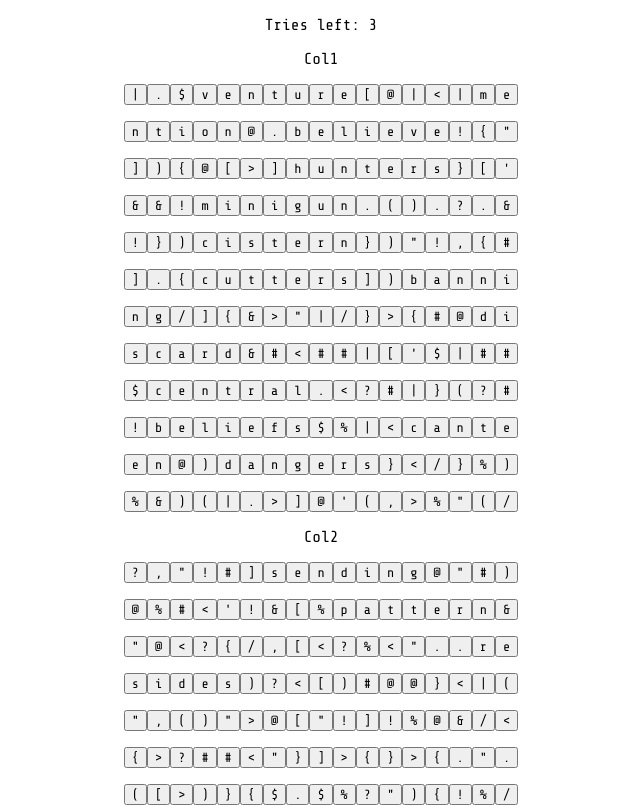
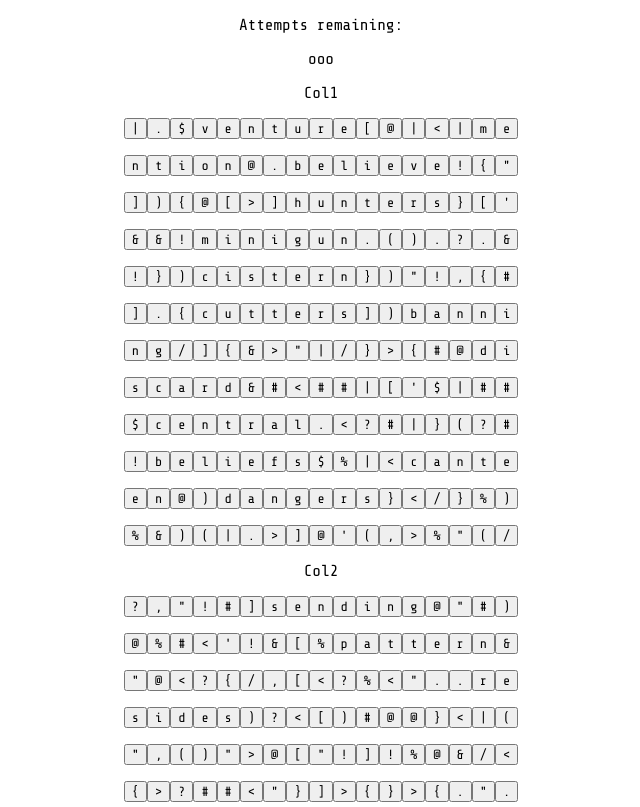
Before and after one commit to Aadiyat/hacking-minigame, a React (Create React App) app: page / in a window 1280 px wide. Shown: the top 807 px of the page, without its empty margins (319-959 px from the left). Built offline with nearby package versions, Linux system fonts and the light colour scheme.

Commit message:
split GameInfo into two so that it better resembles the original game

```diff
--- a/src/components/GameInfo.jsx
+++ /dev/null
@@ -1,9 +0,0 @@
-import React from 'react'
-
-function GameInfo(props){
-    return (<div>
-                <p>Tries left: {props.tries}</p>
-            </div>)
-}
-
-export default GameInfo;
--- /dev/null
+++ b/src/components/RemainingAttempts.jsx
@@ -0,0 +1,11 @@
+import React from 'react';
+
+function RemainingAttempts(props){
+    let attempts =  [];
+    for(let i = 0; i < props.numAttempts; i++){
+        attempts.push(<span className="attempt-bullet">o</span>)
+    }
+    return (<div>{attempts}</div>)
+}
+
+export default RemainingAttempts
--- /dev/null
+++ b/src/components/RemainingAttemptsText.jsx
@@ -0,0 +1,7 @@
+import React from 'react'
+
+function RemainingAttemptsText(){
+    return (<p>Attempts remaining:</p>)
+}
+
+export default RemainingAttemptsText;
--- a/src/components/Screen.jsx
+++ b/src/components/Screen.jsx
@@ -1,9 +1,11 @@
 import React from 'react';
 import Column from './Column.jsx'
 import Output from './Output.jsx';
-import GameInfo from './GameInfo.jsx';
+import RemainingAttempts from './RemainingAttempts.jsx';
+import RemainingAttemptsText from './RemainingAttemptsText.jsx';
 
 import * as gameParameters from './gameParameters.js'
+
 
 class Screen extends React.Component{
     constructor(props){
@@ -24,7 +26,8 @@ class Screen extends React.Component{
         const firstHalf = this.state.symbolArray.slice(0,Math.floor(gameParameters.symbolArrayLength/2));
         const secondHalf = this.state.symbolArray.slice(Math.floor(gameParameters.symbolArrayLength/2), gameParameters.symbolArrayLength);
         return (<div>
-                    <GameInfo tries = {this.state.tries}/>
+                    <RemainingAttemptsText/>
+                    <RemainingAttempts numAttempts = {this.state.tries}/>
                     <p>Col1</p>
                     <Column symbolSubArray = {firstHalf} onClick = {(lineIdx, charIdx)=>this.handleClick(0, lineIdx, charIdx)}></Column>
                     <p>Col2</p>
```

━━━━━━━━━━

TASK BRIEF
Return every line from the entries above that includes the word "GameInfo".

TASK SOLUTION
split GameInfo into two so that it better resembles the original game
--- a/src/components/GameInfo.jsx
-function GameInfo(props){
-export default GameInfo;
-import GameInfo from './GameInfo.jsx';
-                    <GameInfo tries = {this.state.tries}/>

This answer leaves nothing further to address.